Aim: A study of 180 dentists in the West of Scotland was conducted to determine their exposure to mercury during the course of their work and the effects on their health and cognitive function.
Design: Data were obtained from questionnaires distributed to dentists and by visiting their surgeries to take measurements of environmental mercury.
Methods: Dentists were asked to complete a questionnaire including items on handling of amalgam, symptoms experienced, diet and possible influences on psychomotor function such as levels of stress and alcohol intake. They also completed the 12-item General Health Questionnaire. Dentists were asked to complete a dental chart of their own mouths and to give samples of urine, hair and nails for mercury analysis. The dentists were visited at their surgeries where environmental measurements were made in eight areas of the surgery and they undertook a computerised package of psychomotor tests. One hundred and eighty control subjects underwent a similar procedure, completing a questionnaire, having their amalgam surfaces counted, giving urine, hair and nail samples and undergoing the psychomotor test procedure.

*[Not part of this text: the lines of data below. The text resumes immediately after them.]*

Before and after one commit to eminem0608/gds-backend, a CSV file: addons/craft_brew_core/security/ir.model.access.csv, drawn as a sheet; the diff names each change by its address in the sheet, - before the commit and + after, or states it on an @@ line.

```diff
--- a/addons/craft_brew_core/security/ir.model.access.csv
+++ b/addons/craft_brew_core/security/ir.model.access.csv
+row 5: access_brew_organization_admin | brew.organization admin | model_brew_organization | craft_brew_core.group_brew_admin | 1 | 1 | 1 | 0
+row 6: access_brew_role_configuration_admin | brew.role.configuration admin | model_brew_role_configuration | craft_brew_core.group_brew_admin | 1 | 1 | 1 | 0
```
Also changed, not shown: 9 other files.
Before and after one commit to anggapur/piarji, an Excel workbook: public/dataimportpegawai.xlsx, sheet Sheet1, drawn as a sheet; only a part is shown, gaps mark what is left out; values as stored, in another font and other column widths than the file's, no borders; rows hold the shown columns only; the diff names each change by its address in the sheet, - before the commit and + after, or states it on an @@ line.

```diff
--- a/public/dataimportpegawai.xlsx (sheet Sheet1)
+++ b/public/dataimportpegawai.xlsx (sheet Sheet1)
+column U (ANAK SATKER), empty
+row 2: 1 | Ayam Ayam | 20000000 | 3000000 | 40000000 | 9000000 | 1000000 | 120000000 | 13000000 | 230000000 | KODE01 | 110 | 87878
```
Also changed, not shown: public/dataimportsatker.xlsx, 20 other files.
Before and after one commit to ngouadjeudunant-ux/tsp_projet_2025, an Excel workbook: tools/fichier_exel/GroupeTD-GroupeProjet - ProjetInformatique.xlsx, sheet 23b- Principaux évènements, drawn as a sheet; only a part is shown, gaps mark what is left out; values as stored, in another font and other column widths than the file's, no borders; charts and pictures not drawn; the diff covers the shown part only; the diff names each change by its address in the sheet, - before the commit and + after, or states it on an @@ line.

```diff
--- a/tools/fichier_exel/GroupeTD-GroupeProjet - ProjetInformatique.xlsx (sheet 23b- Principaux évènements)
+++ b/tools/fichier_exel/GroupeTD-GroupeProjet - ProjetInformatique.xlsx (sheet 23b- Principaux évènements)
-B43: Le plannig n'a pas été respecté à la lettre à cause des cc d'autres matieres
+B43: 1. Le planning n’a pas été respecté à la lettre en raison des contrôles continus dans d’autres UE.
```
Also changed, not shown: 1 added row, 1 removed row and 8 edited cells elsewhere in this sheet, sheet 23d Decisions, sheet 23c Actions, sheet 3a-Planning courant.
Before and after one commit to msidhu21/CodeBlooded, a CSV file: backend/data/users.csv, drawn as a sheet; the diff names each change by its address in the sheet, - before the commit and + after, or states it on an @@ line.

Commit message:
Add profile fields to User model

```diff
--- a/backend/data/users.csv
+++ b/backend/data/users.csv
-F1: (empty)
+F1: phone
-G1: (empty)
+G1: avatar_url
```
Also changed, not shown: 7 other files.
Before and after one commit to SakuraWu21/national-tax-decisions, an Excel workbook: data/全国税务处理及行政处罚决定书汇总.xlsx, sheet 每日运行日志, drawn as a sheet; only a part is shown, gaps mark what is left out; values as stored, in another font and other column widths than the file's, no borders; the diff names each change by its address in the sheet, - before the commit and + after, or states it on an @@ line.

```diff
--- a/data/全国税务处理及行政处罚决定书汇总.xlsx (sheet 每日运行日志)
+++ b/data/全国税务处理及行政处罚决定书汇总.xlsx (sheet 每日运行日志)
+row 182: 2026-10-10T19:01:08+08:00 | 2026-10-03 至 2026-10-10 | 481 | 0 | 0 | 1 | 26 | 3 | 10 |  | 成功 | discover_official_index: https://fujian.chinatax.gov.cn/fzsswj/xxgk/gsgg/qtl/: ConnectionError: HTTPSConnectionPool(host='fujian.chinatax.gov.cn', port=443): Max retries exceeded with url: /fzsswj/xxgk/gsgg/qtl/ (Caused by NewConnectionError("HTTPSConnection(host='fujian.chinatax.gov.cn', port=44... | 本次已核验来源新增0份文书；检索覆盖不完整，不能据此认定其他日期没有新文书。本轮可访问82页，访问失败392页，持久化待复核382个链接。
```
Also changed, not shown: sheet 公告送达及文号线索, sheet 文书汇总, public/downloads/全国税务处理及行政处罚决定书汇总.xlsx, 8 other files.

Results: Dentists were found to have, on average, urinary mercury levels over 4 times that of control subjects although all but one dentist had urinary mercury below the Health and Safety Executive health guidance value of 20 mumol mmol(-1) creatinine. Urine was found to be a better biological marker for mercury exposure than hair or nails.Dentists were significantly more likely than control subjects to have suffered from disorders of the kidney but these symptoms were not significantly associated with their level of mercury exposure as measured in urine. One hundred and twenty two (67.8%) of the 180 surgeries visited had environmental mercury measurements in one or more areas above the Occupational Exposure Standard (OES) set by the Health and Safety Executive. In the majority of these surgeries the high levels of mercury were found at the skirting and around the base of the dental chair. In 45 surgeries (25%) the personal dosimetry measurement (ie in the breathing zone of dental staff) was above the OES.
Conclusion: On the basis of these findings, it is recommended that greater emphasis should be made relating to safe handling of amalgam in the training and continuing professional development of dentists, that further studies are carried out on levels of mercury exposure of dental team members during the course of their working day, and that periodic health surveillance, including urinary mercury monitoring, of dental personnel should be conducted to identify possible effects of practising dentistry.